When the government fights to make Catholic charities offer adoption to homosexual couples, children lose, adoption advocates recently argued.
Christian adoption agencies make the vital connection between children without parents and parents seeking adoption. Catholic adoption services alone connected over 82,000 children to families from 2008 to 2016, a Heritage Foundation report said. But these agencies come under attack from the government because they don’t place children with homosexual couples, Paul Mulligan, president and CEO of the Catholic Charities Community Services Arizona said at a virtual adoption event Monday.
“Christians believe that marriage is between a man and a woman not because the church doesn’t love same-sex attracted, gay, lesbian, you name it, but because there’s really a fundamental belief that children have a natural God-given right to a mother and a father,” he said.
Today, approximately 424,000 children drift in the foster care system. Roughly 20,000 leave the system every year without ever finding a family, according to ifoster.org. Those who leave normally face poverty, joblessness and desperation alone.

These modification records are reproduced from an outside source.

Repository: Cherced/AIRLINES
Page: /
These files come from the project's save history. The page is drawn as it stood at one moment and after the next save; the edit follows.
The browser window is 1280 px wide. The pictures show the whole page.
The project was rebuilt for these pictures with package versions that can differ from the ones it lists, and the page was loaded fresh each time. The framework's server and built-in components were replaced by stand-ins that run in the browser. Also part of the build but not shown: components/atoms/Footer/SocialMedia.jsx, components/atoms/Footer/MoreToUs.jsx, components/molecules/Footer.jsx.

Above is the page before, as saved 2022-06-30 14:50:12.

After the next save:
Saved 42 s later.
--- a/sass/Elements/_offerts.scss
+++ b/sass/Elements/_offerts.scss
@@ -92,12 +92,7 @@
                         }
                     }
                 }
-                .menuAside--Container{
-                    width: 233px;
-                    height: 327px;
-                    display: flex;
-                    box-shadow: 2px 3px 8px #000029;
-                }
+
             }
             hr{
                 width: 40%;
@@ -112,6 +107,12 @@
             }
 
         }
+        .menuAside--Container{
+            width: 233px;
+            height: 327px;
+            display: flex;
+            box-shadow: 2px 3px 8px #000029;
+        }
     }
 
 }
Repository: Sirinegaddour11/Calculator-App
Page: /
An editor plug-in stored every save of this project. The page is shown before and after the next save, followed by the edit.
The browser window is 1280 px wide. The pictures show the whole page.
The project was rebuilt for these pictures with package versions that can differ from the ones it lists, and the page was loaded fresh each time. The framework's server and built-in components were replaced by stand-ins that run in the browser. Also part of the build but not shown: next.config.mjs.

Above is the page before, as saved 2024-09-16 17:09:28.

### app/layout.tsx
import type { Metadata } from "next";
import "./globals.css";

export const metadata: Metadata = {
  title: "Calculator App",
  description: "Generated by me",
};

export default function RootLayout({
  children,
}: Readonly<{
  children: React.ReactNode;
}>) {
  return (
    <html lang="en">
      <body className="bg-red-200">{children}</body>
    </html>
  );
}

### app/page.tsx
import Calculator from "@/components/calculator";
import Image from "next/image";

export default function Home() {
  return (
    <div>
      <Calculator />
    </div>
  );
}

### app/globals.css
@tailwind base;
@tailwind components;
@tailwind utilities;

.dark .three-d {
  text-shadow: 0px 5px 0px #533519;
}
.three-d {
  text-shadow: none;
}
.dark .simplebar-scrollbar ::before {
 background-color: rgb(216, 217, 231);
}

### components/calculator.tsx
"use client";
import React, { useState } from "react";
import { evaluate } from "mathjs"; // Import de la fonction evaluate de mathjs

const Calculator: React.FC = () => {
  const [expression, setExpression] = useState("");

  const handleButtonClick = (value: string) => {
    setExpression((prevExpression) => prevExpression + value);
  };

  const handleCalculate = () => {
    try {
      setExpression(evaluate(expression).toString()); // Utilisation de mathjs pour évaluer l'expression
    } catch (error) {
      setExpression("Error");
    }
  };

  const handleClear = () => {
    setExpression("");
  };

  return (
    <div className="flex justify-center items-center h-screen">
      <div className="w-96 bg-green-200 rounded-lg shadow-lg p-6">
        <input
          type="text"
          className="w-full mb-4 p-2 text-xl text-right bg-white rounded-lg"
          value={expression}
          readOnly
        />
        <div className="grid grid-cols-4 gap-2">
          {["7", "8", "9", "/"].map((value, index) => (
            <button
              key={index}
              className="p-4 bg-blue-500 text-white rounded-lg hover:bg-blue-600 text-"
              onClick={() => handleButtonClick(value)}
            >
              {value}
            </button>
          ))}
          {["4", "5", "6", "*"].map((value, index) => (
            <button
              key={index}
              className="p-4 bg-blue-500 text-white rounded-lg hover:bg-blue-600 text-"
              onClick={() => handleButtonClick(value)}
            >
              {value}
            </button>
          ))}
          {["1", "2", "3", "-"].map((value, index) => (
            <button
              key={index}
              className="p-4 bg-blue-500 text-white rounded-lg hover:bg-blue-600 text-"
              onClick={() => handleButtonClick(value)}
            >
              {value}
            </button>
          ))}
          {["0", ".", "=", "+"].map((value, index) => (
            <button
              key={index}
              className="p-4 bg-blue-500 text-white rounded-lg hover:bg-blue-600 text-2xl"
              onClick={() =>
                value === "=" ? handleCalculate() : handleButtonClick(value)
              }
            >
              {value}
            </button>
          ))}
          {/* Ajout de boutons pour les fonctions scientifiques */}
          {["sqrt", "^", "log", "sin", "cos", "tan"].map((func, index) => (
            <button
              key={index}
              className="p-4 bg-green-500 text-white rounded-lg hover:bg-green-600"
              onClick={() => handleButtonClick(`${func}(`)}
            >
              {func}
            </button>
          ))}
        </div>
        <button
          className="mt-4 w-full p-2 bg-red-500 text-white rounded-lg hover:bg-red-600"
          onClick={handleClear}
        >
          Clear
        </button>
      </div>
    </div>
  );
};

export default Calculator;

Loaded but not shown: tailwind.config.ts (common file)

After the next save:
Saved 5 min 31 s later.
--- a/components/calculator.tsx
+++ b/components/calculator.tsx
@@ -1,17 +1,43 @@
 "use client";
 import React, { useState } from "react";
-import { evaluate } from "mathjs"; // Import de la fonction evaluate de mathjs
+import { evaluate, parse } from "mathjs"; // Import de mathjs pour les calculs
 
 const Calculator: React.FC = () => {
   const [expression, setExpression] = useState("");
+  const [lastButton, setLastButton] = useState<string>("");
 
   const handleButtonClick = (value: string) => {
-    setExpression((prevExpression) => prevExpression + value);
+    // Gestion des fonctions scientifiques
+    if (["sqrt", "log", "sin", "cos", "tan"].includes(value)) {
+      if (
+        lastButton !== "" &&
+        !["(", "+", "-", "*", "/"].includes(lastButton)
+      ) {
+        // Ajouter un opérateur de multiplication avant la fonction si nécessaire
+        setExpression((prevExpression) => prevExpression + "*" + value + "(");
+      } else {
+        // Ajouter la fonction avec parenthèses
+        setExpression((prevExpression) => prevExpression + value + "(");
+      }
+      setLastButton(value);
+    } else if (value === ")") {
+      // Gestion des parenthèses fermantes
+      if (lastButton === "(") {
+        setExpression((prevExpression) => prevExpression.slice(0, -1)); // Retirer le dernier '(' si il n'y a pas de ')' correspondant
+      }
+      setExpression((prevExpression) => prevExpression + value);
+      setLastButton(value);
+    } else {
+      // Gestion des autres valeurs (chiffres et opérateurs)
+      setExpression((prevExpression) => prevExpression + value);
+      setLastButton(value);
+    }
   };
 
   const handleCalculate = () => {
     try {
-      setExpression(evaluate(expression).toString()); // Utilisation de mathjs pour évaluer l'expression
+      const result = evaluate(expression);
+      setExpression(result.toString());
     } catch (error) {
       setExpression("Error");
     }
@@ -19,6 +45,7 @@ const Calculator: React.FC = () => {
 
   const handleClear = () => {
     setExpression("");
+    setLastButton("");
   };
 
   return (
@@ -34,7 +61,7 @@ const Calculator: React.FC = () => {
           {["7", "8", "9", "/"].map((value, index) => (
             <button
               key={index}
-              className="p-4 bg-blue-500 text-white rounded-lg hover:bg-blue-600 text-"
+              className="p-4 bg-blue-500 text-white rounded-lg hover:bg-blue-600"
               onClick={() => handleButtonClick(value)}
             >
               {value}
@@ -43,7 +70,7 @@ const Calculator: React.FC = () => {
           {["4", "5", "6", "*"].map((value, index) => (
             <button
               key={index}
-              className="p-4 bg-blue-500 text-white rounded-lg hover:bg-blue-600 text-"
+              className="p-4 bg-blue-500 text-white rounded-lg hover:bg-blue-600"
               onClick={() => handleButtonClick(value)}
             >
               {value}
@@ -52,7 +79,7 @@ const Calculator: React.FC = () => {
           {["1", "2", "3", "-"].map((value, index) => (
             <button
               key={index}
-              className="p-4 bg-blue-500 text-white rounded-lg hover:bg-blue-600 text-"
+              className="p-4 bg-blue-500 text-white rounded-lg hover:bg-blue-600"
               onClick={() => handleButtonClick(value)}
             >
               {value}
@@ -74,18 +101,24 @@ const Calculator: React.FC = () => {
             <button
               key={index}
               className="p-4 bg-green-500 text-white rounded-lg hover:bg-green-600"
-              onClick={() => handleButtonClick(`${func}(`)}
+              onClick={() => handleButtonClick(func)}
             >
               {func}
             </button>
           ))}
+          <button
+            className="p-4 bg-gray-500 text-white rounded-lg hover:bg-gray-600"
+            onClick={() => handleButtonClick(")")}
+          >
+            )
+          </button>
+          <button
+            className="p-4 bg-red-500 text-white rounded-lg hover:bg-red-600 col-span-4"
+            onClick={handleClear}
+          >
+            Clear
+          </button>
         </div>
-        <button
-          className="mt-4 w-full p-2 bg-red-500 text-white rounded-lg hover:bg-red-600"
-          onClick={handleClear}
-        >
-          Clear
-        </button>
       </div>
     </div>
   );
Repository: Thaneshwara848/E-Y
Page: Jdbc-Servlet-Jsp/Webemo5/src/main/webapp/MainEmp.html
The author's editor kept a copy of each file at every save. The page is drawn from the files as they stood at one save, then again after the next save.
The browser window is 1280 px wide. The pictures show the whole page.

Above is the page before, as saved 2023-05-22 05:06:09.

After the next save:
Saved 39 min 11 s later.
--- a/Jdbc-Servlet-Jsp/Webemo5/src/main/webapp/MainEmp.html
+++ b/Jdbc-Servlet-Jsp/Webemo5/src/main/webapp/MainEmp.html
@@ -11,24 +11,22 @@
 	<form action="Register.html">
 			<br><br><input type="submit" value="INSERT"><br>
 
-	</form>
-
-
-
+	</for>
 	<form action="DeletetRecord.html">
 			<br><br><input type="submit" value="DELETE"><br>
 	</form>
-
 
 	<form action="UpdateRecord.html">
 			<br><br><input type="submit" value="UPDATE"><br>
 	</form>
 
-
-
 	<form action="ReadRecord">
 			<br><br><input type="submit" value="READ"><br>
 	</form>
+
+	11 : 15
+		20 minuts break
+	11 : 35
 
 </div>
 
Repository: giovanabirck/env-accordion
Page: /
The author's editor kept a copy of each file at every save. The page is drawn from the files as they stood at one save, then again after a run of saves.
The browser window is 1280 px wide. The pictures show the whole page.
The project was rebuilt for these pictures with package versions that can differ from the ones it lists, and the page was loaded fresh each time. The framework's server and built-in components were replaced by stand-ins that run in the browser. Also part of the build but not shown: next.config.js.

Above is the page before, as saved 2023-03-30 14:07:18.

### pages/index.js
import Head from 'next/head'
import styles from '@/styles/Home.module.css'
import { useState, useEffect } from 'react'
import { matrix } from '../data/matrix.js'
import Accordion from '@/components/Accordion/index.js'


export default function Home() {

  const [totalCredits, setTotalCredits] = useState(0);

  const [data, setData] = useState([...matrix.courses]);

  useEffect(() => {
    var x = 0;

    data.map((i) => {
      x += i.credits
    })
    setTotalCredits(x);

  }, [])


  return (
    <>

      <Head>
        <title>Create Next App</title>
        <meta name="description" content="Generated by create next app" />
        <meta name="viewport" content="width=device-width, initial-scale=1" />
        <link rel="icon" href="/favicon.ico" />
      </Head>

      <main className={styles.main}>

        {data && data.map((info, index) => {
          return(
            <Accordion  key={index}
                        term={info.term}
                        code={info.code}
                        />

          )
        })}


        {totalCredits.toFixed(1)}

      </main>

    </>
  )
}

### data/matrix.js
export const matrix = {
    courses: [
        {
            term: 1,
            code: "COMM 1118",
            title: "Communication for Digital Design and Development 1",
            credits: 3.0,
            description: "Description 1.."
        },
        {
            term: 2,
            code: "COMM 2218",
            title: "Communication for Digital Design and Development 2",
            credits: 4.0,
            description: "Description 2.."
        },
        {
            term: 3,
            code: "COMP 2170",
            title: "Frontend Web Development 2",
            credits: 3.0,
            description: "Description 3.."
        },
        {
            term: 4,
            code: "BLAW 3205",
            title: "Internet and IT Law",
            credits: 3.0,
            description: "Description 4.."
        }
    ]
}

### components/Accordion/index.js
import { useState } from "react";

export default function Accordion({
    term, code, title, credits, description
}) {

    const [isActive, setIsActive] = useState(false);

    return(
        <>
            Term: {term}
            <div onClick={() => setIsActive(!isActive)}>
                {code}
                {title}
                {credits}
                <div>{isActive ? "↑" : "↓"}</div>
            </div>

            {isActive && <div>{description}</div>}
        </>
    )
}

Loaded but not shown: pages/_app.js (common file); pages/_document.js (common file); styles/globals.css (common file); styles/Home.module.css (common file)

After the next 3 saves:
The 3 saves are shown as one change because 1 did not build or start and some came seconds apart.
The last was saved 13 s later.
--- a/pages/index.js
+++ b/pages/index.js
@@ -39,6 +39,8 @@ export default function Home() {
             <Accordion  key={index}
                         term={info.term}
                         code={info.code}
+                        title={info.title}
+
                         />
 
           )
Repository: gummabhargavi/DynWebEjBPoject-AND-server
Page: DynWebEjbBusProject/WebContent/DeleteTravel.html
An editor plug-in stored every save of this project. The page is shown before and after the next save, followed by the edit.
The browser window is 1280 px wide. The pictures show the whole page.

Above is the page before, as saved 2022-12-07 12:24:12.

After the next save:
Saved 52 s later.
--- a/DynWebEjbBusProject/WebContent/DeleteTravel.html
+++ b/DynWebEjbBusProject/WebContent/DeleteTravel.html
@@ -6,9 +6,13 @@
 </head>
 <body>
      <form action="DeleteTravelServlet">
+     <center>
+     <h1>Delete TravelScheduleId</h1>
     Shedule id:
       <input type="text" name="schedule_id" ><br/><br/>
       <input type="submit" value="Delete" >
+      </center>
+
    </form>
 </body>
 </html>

In 2018, the government of Philadelphia, Pennsylvania, stopped referring children to Catholic Social Services because the group would not certify same-sex couples as foster parents.